I just don’t know. It seemed that Bill Clinton had a real handle on reducing the deficit, but then, kablooey, it got all out of control. It’s totally mysterious.
Continue reading Joy, America, food, Muppets

Should a Christian say the Pledge of Allegiance?

Growing up in the 1960s in the United States, I started to wonder about the validity of saying the Pledge of Allegiance. That “liberty and justice for all” part seemed a bit, let’s just say, farfetched, with discrimination based on race, gender, economic condition, and so on. It was explained to me, though, that it was not a pledge to what is, but rather what the ideal nation could be. Hmm. Well, OK.

Back in 1940, in Minersville School District v. Gobitis, the Supreme Court “ruled that public schools could compel students—in this case, Jehovah’s Witnesses—to salute the American Flag and recite the Pledge of Allegiance despite the students’ religious objections to these practices.” But a mere three years later Continue reading Should a Christian say the Pledge of Allegiance?

G is for Gadsden Purchase


I swear I went to bed one night, wondering, “What should I write about for the letter G?” Then I woke up in the morning thinking about the Gadsden Purchase.

Say what?

You can see from the map above that the western expansion of the United States had already been achieved by the time the US purchased this relatively small section of the country, shown in orange. After the Revolutionary War Continue reading G is for Gadsden Purchase

North American Math

The JEOPARDY! Final question for April 23, 2013 was: North America’s 3 mainland countries have a total of 91 states & provinces; Mexico has this many states.
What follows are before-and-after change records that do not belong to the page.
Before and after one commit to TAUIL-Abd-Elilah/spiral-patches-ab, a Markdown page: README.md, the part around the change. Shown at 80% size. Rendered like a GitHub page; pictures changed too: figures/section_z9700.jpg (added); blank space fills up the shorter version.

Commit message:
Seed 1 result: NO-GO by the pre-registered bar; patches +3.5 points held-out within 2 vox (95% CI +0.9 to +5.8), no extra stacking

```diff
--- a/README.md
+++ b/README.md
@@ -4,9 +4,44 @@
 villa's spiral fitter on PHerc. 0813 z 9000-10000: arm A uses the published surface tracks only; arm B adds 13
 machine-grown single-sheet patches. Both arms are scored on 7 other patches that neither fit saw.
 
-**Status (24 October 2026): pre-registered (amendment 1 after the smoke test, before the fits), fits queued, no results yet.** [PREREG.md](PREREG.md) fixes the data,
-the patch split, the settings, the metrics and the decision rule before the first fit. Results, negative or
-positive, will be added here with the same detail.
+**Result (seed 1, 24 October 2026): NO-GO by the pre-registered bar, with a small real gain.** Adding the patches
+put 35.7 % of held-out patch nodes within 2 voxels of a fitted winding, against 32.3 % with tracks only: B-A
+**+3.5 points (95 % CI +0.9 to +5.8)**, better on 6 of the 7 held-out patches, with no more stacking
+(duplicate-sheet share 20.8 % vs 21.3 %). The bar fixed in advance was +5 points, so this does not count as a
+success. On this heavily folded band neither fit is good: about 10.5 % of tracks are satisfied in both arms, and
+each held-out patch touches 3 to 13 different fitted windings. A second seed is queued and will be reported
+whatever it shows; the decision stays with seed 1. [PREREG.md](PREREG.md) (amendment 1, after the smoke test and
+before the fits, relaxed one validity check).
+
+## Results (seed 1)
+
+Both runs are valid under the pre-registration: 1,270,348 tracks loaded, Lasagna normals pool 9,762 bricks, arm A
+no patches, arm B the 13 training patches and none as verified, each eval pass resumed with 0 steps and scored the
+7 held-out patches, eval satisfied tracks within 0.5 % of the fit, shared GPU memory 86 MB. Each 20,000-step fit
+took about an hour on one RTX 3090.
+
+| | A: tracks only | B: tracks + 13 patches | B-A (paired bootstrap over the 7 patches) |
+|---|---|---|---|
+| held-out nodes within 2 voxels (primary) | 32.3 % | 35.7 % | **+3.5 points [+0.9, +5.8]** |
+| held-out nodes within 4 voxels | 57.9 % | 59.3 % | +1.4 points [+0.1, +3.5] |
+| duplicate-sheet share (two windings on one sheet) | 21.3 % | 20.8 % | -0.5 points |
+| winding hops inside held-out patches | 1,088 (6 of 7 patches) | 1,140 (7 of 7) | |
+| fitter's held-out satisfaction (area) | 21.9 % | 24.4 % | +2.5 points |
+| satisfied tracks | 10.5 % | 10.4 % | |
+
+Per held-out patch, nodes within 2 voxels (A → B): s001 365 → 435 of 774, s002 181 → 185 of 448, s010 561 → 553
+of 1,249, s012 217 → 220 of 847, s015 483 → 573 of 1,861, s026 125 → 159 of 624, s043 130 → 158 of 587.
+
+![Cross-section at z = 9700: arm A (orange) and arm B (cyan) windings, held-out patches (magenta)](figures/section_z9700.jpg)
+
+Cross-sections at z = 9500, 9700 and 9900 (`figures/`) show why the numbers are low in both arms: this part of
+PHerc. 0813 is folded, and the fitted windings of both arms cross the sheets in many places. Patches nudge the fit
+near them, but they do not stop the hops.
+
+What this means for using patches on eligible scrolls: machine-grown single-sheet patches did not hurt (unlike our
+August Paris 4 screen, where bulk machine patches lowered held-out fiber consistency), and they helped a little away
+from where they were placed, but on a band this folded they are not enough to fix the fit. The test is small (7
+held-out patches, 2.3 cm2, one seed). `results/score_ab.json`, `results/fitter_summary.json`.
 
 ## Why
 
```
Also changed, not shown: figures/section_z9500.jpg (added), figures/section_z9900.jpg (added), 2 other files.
You have 30 seconds.

I should note that only one of the contestants got this right.

Scores at the end of the Double Jeopardy! Round: Michael $21,800 , Laurel $22,400, Bill $8,700. But Michael and Laurel both bet big ($19,598 and $21,600, respectively), and guess incorrectly, while Bill bet it all, and got it right. Continue reading North American Math

Burn that flag

One of the things I loved as a kid were flags. I decided that the US flag was one of the best, design-wise. You have your red, white and blue, the colors of both England, with whom we fought for independence, and France, who helped us achieve it. (Thanks, Lafayette.) After adding a star and a stripe for each state entering the union, someone figured out that we’d better stick to the 13 stripes and merely alter the number of stars.

But it is clear that not many folks have read Title 4, Chapter 1 of the United States Code Continue reading Burn that flag